AT ACDASM 2017
SYDNEY (FRONTLINE MEDICAL NEWS) – The risk of developing nonmelanoma skin cancer among liver transplant recipients is similar to that among kidney transplant recipients, but the former tend to have more skin cancer risk factors at baseline, according to a longitudinal cohort study reported at the annual meeting of the Australasian College of Dermatologists.

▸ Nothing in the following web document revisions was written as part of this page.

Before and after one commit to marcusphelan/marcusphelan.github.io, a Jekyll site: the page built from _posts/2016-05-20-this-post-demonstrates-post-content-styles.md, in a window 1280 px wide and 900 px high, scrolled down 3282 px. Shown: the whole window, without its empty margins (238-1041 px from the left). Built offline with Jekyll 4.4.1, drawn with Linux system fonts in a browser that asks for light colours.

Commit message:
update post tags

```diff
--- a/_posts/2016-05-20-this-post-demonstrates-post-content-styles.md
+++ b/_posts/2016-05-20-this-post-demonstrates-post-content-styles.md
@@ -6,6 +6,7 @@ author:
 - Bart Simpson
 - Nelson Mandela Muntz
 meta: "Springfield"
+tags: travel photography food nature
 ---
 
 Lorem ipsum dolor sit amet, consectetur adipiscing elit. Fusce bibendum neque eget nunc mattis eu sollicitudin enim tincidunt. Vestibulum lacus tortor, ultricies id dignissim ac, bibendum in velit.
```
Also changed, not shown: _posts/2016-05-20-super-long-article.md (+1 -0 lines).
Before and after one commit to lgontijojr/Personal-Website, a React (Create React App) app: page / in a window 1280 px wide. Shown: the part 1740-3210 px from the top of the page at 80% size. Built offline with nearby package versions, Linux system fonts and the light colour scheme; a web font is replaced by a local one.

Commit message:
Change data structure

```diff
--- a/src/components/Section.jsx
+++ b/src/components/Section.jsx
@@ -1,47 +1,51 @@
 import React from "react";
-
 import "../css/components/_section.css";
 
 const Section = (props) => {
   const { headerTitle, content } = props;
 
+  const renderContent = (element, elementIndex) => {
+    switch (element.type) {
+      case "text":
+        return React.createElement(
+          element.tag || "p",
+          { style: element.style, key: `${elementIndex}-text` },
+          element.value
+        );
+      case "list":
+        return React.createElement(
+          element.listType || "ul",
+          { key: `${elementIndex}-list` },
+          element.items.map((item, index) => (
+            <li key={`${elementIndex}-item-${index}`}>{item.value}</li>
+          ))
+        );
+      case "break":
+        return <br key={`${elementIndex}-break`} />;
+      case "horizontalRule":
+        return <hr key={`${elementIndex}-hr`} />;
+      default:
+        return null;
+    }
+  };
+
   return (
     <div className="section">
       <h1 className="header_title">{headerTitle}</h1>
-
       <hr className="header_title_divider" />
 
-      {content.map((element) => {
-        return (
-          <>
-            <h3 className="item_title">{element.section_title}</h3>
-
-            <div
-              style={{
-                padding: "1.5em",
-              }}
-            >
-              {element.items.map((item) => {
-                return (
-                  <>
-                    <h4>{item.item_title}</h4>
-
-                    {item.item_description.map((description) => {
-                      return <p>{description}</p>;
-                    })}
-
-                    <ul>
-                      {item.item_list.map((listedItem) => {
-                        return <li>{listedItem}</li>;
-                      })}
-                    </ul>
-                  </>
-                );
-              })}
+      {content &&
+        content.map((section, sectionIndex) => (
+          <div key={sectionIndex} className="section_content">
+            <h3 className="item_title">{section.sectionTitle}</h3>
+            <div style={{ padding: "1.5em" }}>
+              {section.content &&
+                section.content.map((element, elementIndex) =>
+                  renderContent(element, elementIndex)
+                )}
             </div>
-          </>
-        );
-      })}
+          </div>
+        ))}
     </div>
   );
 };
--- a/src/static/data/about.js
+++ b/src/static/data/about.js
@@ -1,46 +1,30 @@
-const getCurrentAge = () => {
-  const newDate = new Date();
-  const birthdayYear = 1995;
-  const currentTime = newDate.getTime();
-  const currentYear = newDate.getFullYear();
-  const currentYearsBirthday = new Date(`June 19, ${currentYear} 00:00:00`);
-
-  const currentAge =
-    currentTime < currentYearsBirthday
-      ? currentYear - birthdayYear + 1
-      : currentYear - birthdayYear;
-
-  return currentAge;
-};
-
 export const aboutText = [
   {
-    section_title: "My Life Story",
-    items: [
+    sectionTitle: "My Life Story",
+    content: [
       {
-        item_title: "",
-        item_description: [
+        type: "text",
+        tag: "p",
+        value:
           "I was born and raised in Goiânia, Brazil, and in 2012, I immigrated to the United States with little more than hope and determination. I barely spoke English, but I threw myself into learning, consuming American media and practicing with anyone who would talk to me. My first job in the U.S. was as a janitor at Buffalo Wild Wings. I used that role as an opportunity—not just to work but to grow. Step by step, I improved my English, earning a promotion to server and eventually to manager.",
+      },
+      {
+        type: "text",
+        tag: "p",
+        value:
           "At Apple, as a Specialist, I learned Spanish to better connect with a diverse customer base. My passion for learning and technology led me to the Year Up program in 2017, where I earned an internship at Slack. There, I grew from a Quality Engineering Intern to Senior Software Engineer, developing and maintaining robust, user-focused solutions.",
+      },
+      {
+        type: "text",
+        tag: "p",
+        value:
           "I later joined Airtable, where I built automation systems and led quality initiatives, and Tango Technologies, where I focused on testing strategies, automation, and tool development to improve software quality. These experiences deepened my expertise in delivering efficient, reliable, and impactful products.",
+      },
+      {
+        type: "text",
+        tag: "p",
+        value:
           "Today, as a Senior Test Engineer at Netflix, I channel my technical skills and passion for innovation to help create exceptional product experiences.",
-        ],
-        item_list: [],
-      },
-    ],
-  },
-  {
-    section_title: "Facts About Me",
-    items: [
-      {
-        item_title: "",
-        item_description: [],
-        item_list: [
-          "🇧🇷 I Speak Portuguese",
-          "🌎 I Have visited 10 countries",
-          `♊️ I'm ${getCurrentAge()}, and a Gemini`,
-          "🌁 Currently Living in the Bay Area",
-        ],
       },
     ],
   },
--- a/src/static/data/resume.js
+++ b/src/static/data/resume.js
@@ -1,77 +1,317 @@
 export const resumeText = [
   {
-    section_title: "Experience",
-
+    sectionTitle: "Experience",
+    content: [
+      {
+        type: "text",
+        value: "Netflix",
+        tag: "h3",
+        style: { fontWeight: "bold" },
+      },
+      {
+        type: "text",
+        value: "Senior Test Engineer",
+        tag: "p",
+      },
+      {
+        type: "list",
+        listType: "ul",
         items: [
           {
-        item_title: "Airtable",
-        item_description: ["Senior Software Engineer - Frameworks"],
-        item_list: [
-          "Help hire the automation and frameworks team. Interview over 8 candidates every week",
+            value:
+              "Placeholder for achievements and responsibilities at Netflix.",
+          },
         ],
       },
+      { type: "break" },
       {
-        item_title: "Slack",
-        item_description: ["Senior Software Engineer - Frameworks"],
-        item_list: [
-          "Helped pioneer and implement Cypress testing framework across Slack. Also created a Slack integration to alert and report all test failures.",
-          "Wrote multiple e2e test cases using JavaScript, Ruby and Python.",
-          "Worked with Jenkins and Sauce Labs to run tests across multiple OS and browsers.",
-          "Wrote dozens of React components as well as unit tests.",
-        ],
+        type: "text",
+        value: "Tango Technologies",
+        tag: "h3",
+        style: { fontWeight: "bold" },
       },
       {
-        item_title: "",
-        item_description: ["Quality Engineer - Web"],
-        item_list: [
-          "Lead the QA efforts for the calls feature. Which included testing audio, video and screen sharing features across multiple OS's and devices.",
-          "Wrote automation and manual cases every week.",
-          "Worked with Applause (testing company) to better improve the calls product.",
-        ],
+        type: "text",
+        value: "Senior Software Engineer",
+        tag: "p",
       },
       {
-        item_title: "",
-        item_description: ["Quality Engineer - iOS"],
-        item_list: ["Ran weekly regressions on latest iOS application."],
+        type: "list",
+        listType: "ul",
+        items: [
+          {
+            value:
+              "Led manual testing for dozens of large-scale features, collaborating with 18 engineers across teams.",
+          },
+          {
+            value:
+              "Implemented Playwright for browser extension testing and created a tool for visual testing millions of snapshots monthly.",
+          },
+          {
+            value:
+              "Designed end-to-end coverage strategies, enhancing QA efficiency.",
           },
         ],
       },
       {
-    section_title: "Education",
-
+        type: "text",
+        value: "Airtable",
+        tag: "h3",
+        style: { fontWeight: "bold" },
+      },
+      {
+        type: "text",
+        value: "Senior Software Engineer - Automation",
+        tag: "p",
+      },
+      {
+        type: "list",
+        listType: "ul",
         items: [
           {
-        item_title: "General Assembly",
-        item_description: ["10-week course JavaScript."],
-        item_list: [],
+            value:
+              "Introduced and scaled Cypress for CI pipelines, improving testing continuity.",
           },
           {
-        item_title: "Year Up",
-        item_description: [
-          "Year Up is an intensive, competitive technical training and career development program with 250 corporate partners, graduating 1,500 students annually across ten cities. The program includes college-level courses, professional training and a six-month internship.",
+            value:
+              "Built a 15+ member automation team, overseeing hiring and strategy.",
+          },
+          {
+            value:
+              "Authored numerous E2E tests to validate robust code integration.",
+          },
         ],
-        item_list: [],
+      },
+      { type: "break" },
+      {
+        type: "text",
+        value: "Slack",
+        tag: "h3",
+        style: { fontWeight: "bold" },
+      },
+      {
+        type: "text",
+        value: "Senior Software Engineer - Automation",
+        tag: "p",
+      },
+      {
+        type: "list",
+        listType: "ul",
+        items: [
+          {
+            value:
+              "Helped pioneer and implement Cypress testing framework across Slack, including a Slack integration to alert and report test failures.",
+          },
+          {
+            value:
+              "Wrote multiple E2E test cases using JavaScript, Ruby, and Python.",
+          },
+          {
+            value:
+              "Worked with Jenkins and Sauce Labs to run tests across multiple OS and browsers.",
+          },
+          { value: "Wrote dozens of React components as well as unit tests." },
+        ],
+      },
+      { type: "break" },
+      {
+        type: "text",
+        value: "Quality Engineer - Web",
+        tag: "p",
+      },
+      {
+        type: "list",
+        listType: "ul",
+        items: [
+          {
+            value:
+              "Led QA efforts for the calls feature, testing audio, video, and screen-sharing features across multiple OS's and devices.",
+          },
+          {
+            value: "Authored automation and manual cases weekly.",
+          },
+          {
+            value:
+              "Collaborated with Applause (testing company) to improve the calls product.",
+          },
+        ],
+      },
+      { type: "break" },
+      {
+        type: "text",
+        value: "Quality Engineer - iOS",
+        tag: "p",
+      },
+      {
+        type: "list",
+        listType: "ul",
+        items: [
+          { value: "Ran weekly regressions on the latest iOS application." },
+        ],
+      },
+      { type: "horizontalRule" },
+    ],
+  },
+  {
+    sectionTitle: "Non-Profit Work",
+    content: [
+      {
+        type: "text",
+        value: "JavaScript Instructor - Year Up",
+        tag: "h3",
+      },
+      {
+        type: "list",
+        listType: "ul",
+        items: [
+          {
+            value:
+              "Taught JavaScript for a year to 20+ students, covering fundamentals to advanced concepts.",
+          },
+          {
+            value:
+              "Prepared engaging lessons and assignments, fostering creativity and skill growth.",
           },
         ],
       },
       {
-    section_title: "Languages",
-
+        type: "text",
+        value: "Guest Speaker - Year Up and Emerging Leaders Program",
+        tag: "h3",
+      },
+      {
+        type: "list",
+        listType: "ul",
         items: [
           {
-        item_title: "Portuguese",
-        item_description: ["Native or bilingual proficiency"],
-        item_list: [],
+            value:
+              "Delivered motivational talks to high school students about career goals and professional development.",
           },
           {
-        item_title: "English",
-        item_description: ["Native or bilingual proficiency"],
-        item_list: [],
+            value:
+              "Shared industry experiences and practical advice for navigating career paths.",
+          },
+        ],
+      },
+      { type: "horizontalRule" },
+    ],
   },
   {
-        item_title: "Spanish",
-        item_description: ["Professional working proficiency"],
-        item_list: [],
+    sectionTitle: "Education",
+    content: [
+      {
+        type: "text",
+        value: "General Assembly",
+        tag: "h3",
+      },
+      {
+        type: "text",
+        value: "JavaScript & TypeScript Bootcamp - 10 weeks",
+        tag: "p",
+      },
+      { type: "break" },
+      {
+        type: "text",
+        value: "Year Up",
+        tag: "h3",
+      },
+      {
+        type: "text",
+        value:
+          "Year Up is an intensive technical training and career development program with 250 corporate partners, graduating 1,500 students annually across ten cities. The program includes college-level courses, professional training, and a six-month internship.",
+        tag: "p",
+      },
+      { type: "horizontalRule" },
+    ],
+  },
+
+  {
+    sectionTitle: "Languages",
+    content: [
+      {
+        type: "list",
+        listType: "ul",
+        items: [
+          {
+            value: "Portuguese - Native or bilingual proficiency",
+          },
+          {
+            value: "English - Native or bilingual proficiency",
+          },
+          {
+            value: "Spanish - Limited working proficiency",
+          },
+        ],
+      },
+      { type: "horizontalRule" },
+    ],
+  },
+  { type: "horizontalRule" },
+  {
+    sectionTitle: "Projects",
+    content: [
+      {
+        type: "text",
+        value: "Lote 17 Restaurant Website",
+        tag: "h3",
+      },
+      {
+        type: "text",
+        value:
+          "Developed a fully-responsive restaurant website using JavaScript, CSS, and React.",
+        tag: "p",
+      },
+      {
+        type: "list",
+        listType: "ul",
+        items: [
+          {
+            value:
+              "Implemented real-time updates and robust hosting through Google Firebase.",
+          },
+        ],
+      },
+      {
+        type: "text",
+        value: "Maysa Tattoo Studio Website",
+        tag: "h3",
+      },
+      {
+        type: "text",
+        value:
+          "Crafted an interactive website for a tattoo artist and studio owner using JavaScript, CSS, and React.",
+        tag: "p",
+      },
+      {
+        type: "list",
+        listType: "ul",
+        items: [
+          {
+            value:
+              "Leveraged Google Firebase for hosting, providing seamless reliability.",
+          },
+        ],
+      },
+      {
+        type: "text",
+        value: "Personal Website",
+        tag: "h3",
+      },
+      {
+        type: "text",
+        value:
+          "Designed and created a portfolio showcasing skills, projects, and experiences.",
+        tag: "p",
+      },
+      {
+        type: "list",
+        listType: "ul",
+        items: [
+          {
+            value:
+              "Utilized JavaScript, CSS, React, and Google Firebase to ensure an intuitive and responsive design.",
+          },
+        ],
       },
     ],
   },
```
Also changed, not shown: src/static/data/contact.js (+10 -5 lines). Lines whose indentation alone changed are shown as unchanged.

Liver transplant recipients have been thought to be at a lower risk of developing nonmelanoma skin cancers than are other solid organ transplant recipients, said Ludi Ge, MD, of the department of dermatology at the University of Sydney and Royal Prince Alfred Hospital, Sydney. However, data from a longitudinal cohort study of 230 kidney or liver transplant patients suggest the risk of nonmelanoma skin cancer is similar – if not greater – among liver transplant recipients, compared with kidney transplant recipients.
The study prospectively enrolled 230 patients attending the dedicated dermatology clinic affiliated with Royal Prince Alfred Hospital’s organ transplant unit in Sydney, who had a minimum follow-up of 11 months. All cancers entered into the database were histologically confirmed.
Over a 5-year period, 47% of liver transplant recipients developed at least one nonmelanoma skin cancer, compared with 33% of renal transplant recipients, representing a 78% greater risk among liver transplant recipients. However, Dr. Ge said the confidence intervals were wide, and the difference lost statistical significance in the multivariate analysis.
The researchers also noted that the liver transplant recipients in the study tended to be older at baseline, with a history of more sun exposure and more previous skin cancers, and were more likely to have a high risk skin type that sunburns easily.
In an interview, Dr. Ge said the findings had implications for the screening and follow-up of liver transplant recipients.
“Previously, we always thought that liver transplant recipients were at lower risk, and, possibly, they’re not screened as much so not followed up as much,” she said. “I think they really should be thought … as high risk as renal transplant patients and the heart and lung transplant patients.”
The study showed that, while the renal transplant patients developed fewer skin cancers, they developed 1.9 lesions per year on average, compared with liver transplant patients, who developed 1.4 lesions per year.
The majority of skin cancers in both groups were squamous cell carcinomas and basal cell carcinomas, with a small number of keratoacanthomas. There was a similar ratio of squamous cell carcinomas to basal cell carcinomas between the two groups of transplant recipients – 1.7:1 in renal transplant recipients and 1.6:1 in liver recipients – which differed from the previously reported ratios of about 3:1, Dr. Ge said at the meeting.
She noted that this may have been because not every squamous cell carcinoma in situ was biopsied because of the sheer number of tumors, so many were treated empirically and, therefore, not entered into the clinic database.
Dr. Ge also pointed out that the evidence for the 3:1 ratio was around 10 years old.
“I think there’s been quite a change in the immunosuppressants that are used by transplant physicians, so, more and more, we’re seeing the use of sirolimus and everolimus, which are antiangiogenic,” she said.
Dr. Ge also strongly recommended that dermatology clinics specifically manage organ transplant recipients and commented that this could revolutionize the management of these patients, who tend to get lost to follow-up in standard dermatology clinics. “They’re very difficult to look after, they develop innumerable skin cancers that can result in death, and you need to intervene quite early,” she said in the interview.
No conflicts of interest were declared.